|418-Part I: Pedestrian Simulation Fundamentals- Key phenomena and models that capture these|
Dr. Yufei Yuan is a researcher at the department of transport and planning at the Faculty of Civil Engineering and Geosciences at Delft University of Technology, the Netherlands. His research interest lies with traffic flow theory and simulation, data processing and analysis, traffic state estimation and prediction, network traffic management and analysis under normal conditions and evacuations, intelligent transportation systems in general for both “fast” vehicular traffic and “slow/active” modes (pedestrians and cyclists).
During the past years, he has been involved in several contract research projects at both national and international levels, which inspired his publications in peer-reviewed scientific journals (19 publications including IEEE-TITS, TR-Part B, TR-Part C, J-ITS, TRR and IET-ITS) and prestigious conferences (more than 50 publications, 2 best paper awards, 1 most inspiring session).
He has been working as a lecturer for a number of postgraduate courses, and as a daily/main supervisor for BSc students, MSc students and PhD students. He has been serving as a reviewer (associate editor) for many international conferences (including TRB, IEEE-ITSC, IFAC, ICNSC, PED, etc.) and journals (including TR-B, TR-C, IEEE-TITS, J-ITS, TTRA etc.). He was a visiting scholar at University of Southampton in the UK (with the scientific grant from the “COST Action”) and at research laboratory LICIT/IFSTTAR in France.
Active modes can play a major role in making cities liveable, either as a main mode of transport or support to public transport in multi modal trips. Walking becomes more and more important in people's daily life. In addition, more and larger gatherings take place, in both organized and spontaneous manners. Increasing amount of pedestrians may lead to incidents, with sometimes even fatal outcomes. Tragedies, like the one in Saudi Arabia in 2015, the stampede in Shanghai in 2015 new year eve, create societal upset and show the need for improved management of large gatherings.
This lecture series aims to give insight into the fundamentals of pedestrian walking behavior (e.g. basic traffic flow theory), and the self-organization phenomenon (Part I). These insights are then used to develop microscopic and macroscopic crowd simulation models (Part I and Part III), and further to formulate guidelines for crowd management.
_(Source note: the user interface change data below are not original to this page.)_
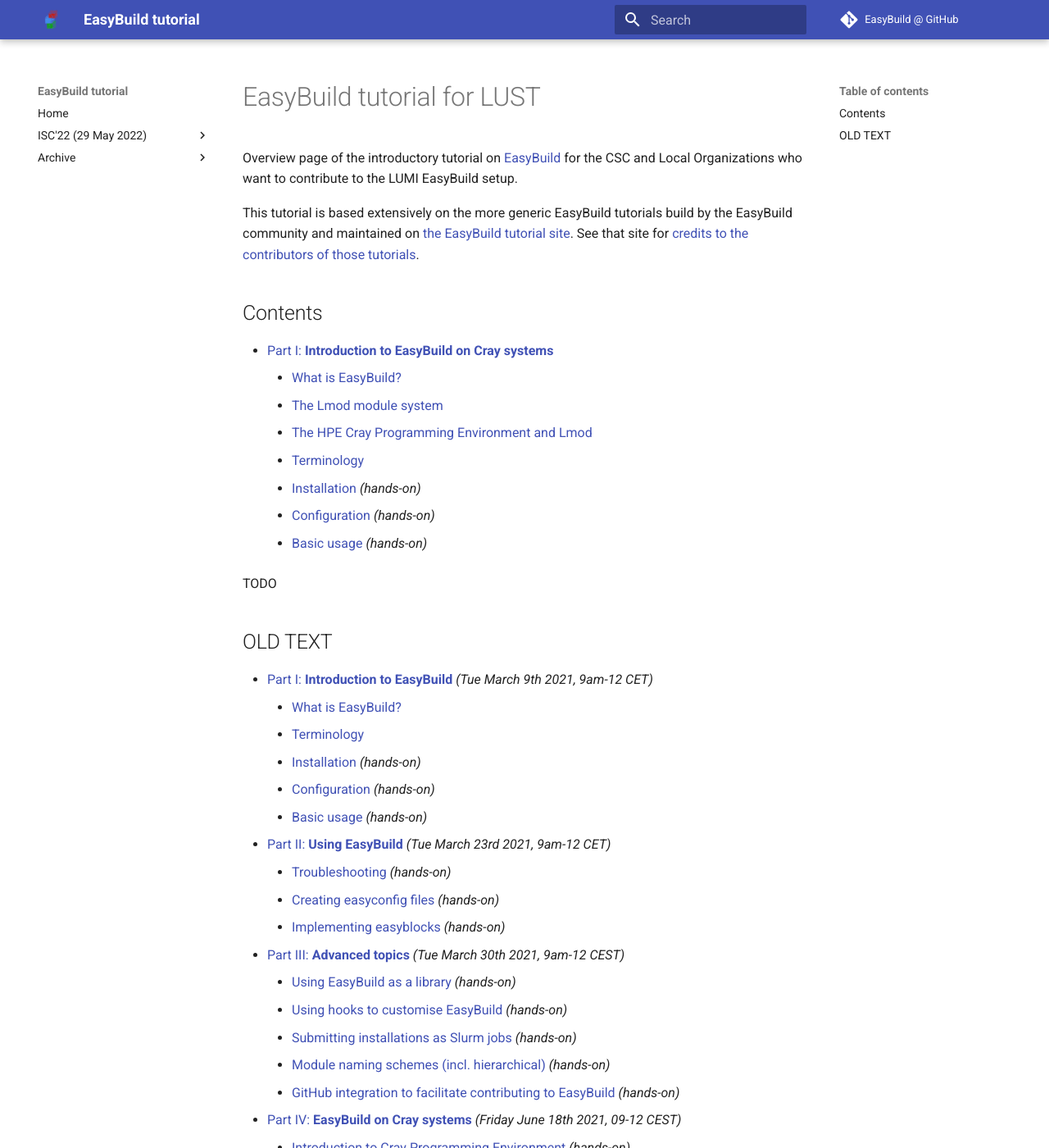
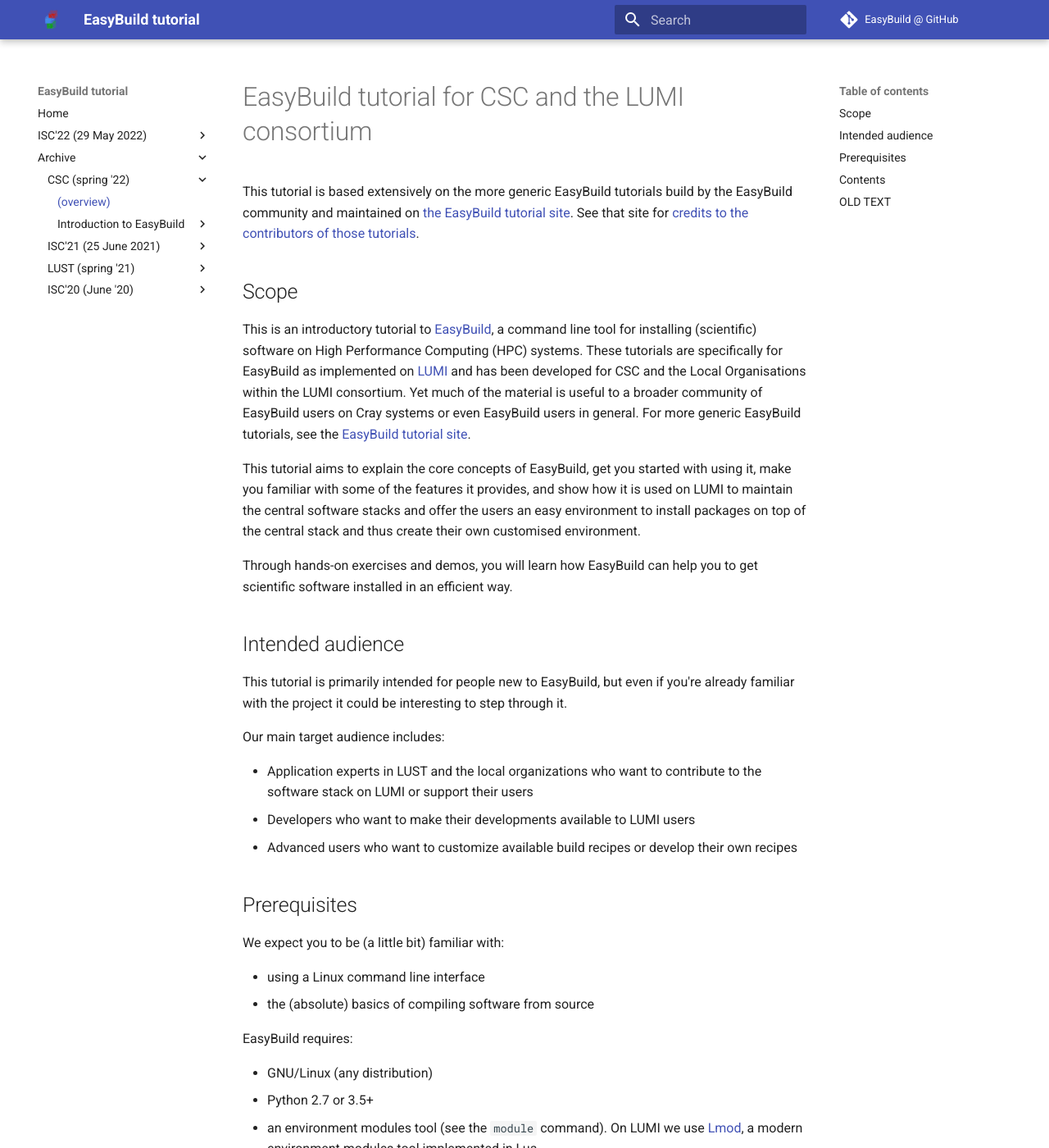
Before and after one commit to easybuilders/easybuild-tutorial, an MkDocs documentation site: the page built from docs/2022-CSC_and_LO/index.md, in a window 1280 px wide and 1400 px high. Shown: the whole window at 82% size. Built offline with MkDocs 1.6.1 and Material for MkDocs 9.7.7, drawn with Linux system fonts in a browser that asks for light colours; some of the changed text lies outside the part shown.

Commit message:
Continued merging of the new CSC tutorial in the structure of the repository.

```diff
--- a/docs/2022-CSC_and_LO/index.md
+++ b/docs/2022-CSC_and_LO/index.md
@@ -1,19 +1,67 @@
-# EasyBuild tutorial for LUST
-
-Overview page of the introductory tutorial on [EasyBuild](https://easybuild.io) for the CSC
-and Local Organizations who want to contribute to the LUMI EasyBuild setup.
+# EasyBuild tutorial for CSC and the LUMI consortium
 
 This tutorial is based extensively on the more generic EasyBuild tutorials build by
 the EasyBuild community and maintained on
 [the EasyBuild tutorial site](https://easybuilders.github.io/easybuild-tutorial/).
 See that site for [credits to the contributors of those tutorials](https://easybuilders.github.io/easybuild-tutorial/#contributors).
 
+## Scope
+
+This is an introductory tutorial to [EasyBuild](https://easybuild.io),
+a command line tool for installing (scientific) software on High Performance Computing (HPC) systems.
+These tutorials are specifically for EasyBuild as implemented on [LUMI](https://lumi-supercomputer.eu)
+and has been developed for CSC and the Local Organisations within the LUMI consortium. Yet
+much of the material is useful to a broader community of EasyBuild users on Cray systems
+or even EasyBuild users in general.
+For more generic EasyBuild tutorials, see the [EasyBuild tutorial site](https://easybuilders.github.io/easybuild-tutorial/).
+
+This tutorial aims to explain the core concepts of EasyBuild,
+get you started with using it, make you familiar with some of the features it provides,
+and show how it is used on LUMI to maintain the central software stacks and offer the users
+an easy environment to install packages on top of the central stack and thus create their own
+customised environment.
+
+Through hands-on exercises and demos, you will learn how EasyBuild can help you
+to get scientific software installed in an efficient way.
+
+
+## Intended audience
+
+This tutorial is primarily intended for people new to EasyBuild, but even if you're already familiar
+with the project it could be interesting to step through it.
+
+Our main target audience includes:
+
+-   Application experts in LUST and the local organizations who want to contribute to the
+    software stack on LUMI or support their users
+-   Developers who want to make their developments available to LUMI users
+-   Advanced users who want to customize available build recipes or develop their own recipes
+
+
+## Prerequisites
+
+We expect you to be (a little bit) familiar with:
+
+-   using a Linux command line interface
+-   the (absolute) basics of compiling software from source
+
+EasyBuild requires:
+
+-   GNU/Linux (any distribution)
+-   Python 2.7 or 3.5+
+-   an environment modules tool (see the ``module`` command). On LUMI we use [Lmod](https://lmod.readthedocs.io),
+    a modern environment modules tool implemented in Lua.
+
+However, the LUMI version of the tutorial is currently specifically for the Cray Programming Environment which is not
+freely available, so unless you have access to a system with this environment you cannot really do local development.
+
+
 ## Contents
 
 - [Part I: **Introduction to EasyBuild on Cray systems**](1_00_part1_intro.md)
     -   [What is EasyBuild?](1_01_what_is_easybuild.md)
     -   [The Lmod module system](1_02_Lmod.md)
-    -   [The HPE Cray Programming Environment and Lmod](1_03_CPE.md)
+    -   [The HPE Cray Programming Environment](1_03_CPE.md)
     -   [Terminology](1_04_terminology.md)
     -   [Installation](installation.md) *(hands-on)*
     -   [Configuration](configuration.md) *(hands-on)*
--- a/mkdocs.yml
+++ b/mkdocs.yml
@@ -33,6 +33,14 @@
       - Contributing to EasyBuild: 2022-isc22/contributing.md
       - Comparison with other tools: 2022-isc22/comparison_other_tools.md
   - Archive:
+      - "CSC (spring '22)":
+          - (overview): 2022-CSC_and_LO/index.md
+          - Introduction to EasyBuild:
+              - (overview): 2022-CSC_and_LO/1_00_part1_intro.md
+              - What is EasyBuild?: 2022-CSC_and_LO/1_01_what_is_easybuild.md
+              - The Lmod module system: 2022-CSC_and_LO/1_02_Lmod.md)
+              - The HPE Cray Programming Environment: 2022-CSC_and_LO/1_03_CPE.md
+              - Te0rminology: 2022-CSC_and_LO/1_04_terminology.md
       - "ISC'21 (25 June 2021)":
           - (overview): 2021-isc21/index.md
           - Practical info: 2021-isc21/practical_info.md
```
Also changed, not shown: docs/2022-CSC_and_LO/1_00_part1_intro.md (+1 -1 lines).
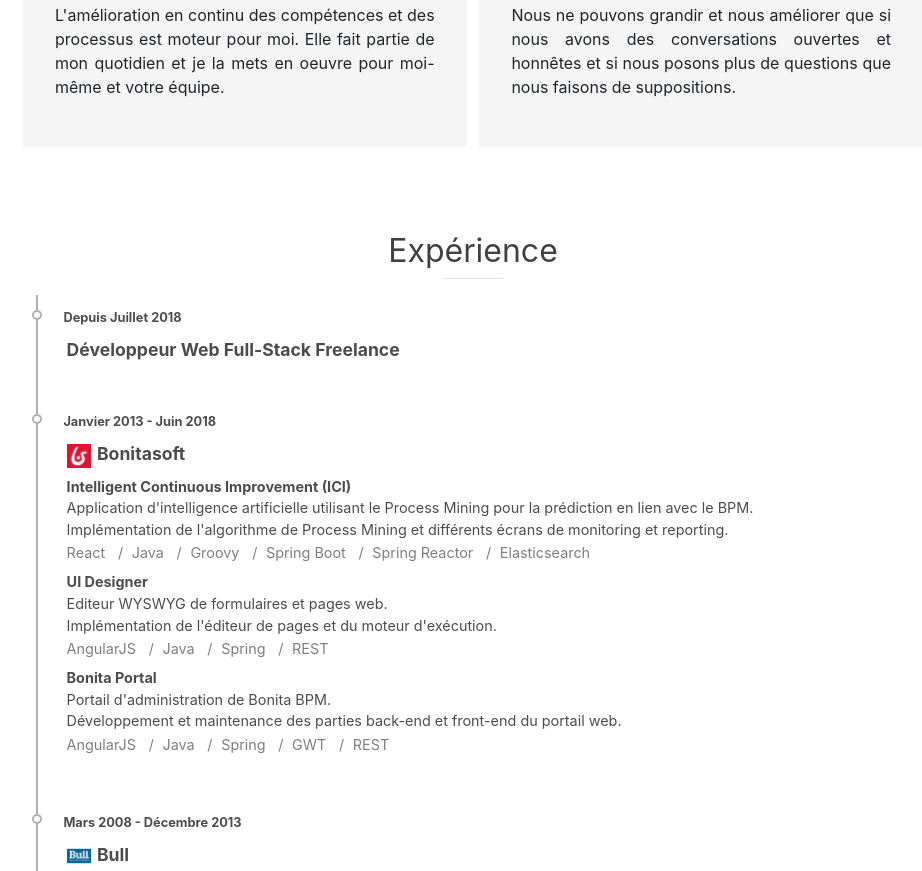
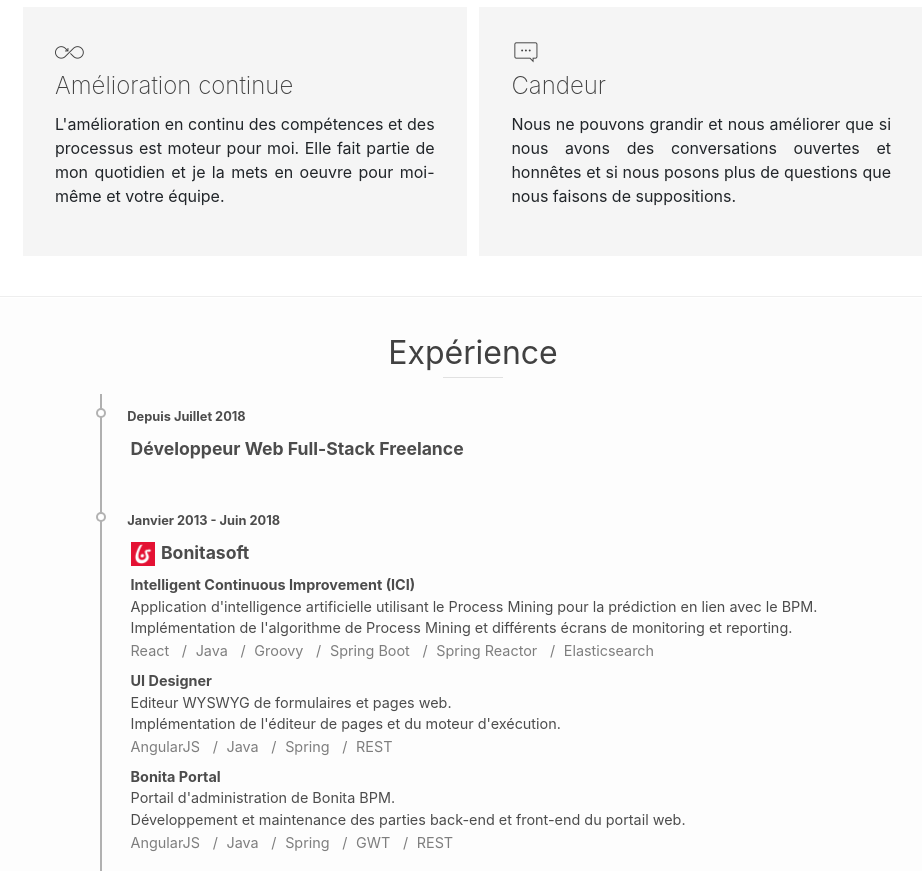
Before and after one commit to cpuy/cpuy.github.io, a plain HTML site: page index.html in a window 1280 px wide. Shown: the part 1598-2469 px from the top of the page, without its empty margins (167-1089 px from the left). Drawn offline with Linux system fonts and the light colour scheme; a web font is replaced by a local one.

Commit message:
feat(sections): better section management
* Colorize 2n sections
* Min-height to 50vh
* Section content is now a section element

```diff
--- a/css/style.css
+++ b/css/style.css
@@ -26,6 +26,26 @@
 /*******************************************************/
 .Section {
     padding: 2.5rem .8rem;
+    min-height: 50vh;
+
+    display: flex;
+    flex-direction: column;
+    justify-content: center;
+    align-items: center;
+}
+
+.Section:nth-child(2n) {
+    background: #fdfdfd;
+    box-shadow: inset 0 1px 0 0 white;
+}
+
+.Section:not(:last-child) {
+    border-bottom: 1px solid #eee;
+}
+
+.Section-content {
+    max-width: var(--contained-max-width);
+    margin: auto;
 }
 
 .SectionTitle {
@@ -33,6 +53,7 @@
     text-align: center;
     margin-bottom: 1rem;
     font-size: 2rem;
+    line-height: 2rem;
     font-weight: 400;
     color: #414141;
 }
@@ -42,7 +63,7 @@
     display: block;
     width: 60px;
     margin: auto;
-    margin-top: .2rem;
+    margin-top: .5rem;
     border-bottom: 1px solid rgba(66, 66, 66, 0.15);
 }
 
@@ -115,14 +136,11 @@
 /* About                                               */
 /*******************************************************/
 .About {
-    background: var(--secondary-bg-color);
     padding-top: 4rem;
     padding-bottom: 4rem;
 }
 
 .About p {
-    max-width: var(--contained-max-width);
-    margin: auto;
     text-align: justify;
 }
 
@@ -135,14 +153,6 @@
     background-size: 100% .2em;
     background-repeat: no-repeat;
     background-position: left 0 bottom -1px;
-}
-
-/*******************************************************/
-/* Experience                                          */
-/*******************************************************/
-.Experience {
-    max-width: var(--contained-max-width);
-    margin: auto;
 }
 
 /*******************************************************/
@@ -212,7 +222,6 @@
         flex-direction: row;
         flex-wrap: wrap;
         justify-content: space-between;
-        max-width: var(--contained-max-width);
         margin: auto;
     }
 
--- a/index.html
+++ b/index.html
@@ -55,13 +55,14 @@
     </header>
 
     <section id="about" class="Section About">
+      <div class="Section-content">
         <p>Hello! Je suis Colin, développeur front-end indépendant.</p>
         <p>
           <a href="https://agilemanifesto.org/">Agiliste</a> et
           <a href="http://manifesto.softwarecraftsmanship.org/">Craftsman</a>
           convaincu, la qualité logicielle est mon focus depuis plus de dix ans.
-        Passionné par les interfaces utilisateurs, je sais aussi intervenir sur
-        un back-end de barbu et configurer un serveur linux.
+          Passionné par les interfaces utilisateurs, je sais aussi intervenir
+          sur un back-end de barbu et configurer un serveur linux.
         </p>
 
         <p>
@@ -72,9 +73,11 @@
           et lorsque je quite mon clavier, je cultive mon ambivalence en binant
           mon jardin ou en m'évadant hiver comme été dans la montagne.
         </p>
+      </div>
     </section>
 
     <section class="Section Values">
+      <div class="Section-content">
         <h3 class="SectionTitle">Mes valeurs</h3>
         <div class="Cards">
           <div class="Card">
@@ -83,9 +86,9 @@
             </h4>
             <p>
               Construire un logiciel adapté c'est savoir se mettre à la place de
-            ses utilisateurs. En tant que developpeur, j'accorde une importance
-            primordiale aux utilisateurs finaux ainsi qu'à tous les relecteurs du
-            code que j'écris.
+              ses utilisateurs. En tant que developpeur, j'accorde une
+              importance primordiale aux utilisateurs finaux ainsi qu'à tous les
+              relecteurs du code que j'écris.
             </p>
           </div>
 
@@ -114,8 +117,8 @@
             </h4>
             <p>
               L'amélioration en continu des compétences et des processus est
-            moteur pour moi. Elle fait partie de mon quotidien et je la mets en
-            oeuvre pour moi-même et votre équipe.
+              moteur pour moi. Elle fait partie de mon quotidien et je la mets
+              en oeuvre pour moi-même et votre équipe.
             </p>
           </div>
 
@@ -130,9 +133,11 @@
             </p>
           </div>
         </div>
+      </div>
     </section>
 
     <section class="Section Experience">
+      <div class="Section-content">
         <h3 class="SectionTitle">Expérience</h3>
         <div class="Timeline">
           <div class="Timeline-item" data-from="Depuis Juillet 2018">
@@ -170,8 +175,8 @@
               <dt>Bonita Portal</dt>
               <dd>
                 Portail d'administration de Bonita BPM. <br />
-              Développement et maintenance des parties back-end et front-end du
-              portail web.
+                Développement et maintenance des parties back-end et front-end
+                du portail web.
                 <ul class="Environment">
                   <li>AngularJS</li>
                   <li>Java</li>
@@ -187,8 +192,8 @@
             <dl>
               <dt>Assistance technique</dt>
               <dd>
-              Intervention dans plusieurs équipes clientes (Kelkoo, Orange Labs)
-              en tant que développeur JavaEE.
+                Intervention dans plusieurs équipes clientes (Kelkoo, Orange
+                Labs) en tant que développeur JavaEE.
                 <ul class="Environment">
                   <li>Java</li>
                   <li>Spring</li>
@@ -222,6 +227,7 @@
             </dl>
           </div>
         </div>
+      </div>
     </section>
 
     <footer class="Footer">
@@ -247,26 +253,29 @@
         At the time of writing this does not work on ie since dynamic import is not supported
       */
       if (!("scrollBehavior" in document.documentElement.style)) {
-
-        const scrollTo = (element) => {
+        const scrollTo = element => {
           window.scroll({
-            behavior: 'smooth',
+            behavior: "smooth",
             left: 0,
             top: element.offsetTop
           });
-        }
+        };
 
-        const scrollToListener = (element) => {
+        const scrollToListener = element => {
           element.preventDefault();
           const targetId = element.target.getAttribute("href").slice(1);
           scrollTo(document.getElementById(targetId));
-        }
+        };
 
         // import smooth scroll behavior js polyfill
         import("./js/smoothscroll.min.js")
           .then(() => {
-            const smoothScrollElements = document.querySelectorAll("a[data-smooth-scroll]");
-            smoothScrollElements.forEach(e => e.addEventListener('click', scrollToListener));
+            const smoothScrollElements = document.querySelectorAll(
+              "a[data-smooth-scroll]"
+            );
+            smoothScrollElements.forEach(e =>
+              e.addEventListener("click", scrollToListener)
+            );
           })
           .catch(err => console.error(err));
       }
```
Lines whose indentation alone changed are shown as unchanged.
Besides, real-time crowd monitoring has shown to be an effective way to promote efficient and safe crowd management (Part II). Finally, how walking would interact with other transport modes in mixed traffic environment is discussed, and a shared space context considering bicycle traffic flow is used as a showcase (Part IV).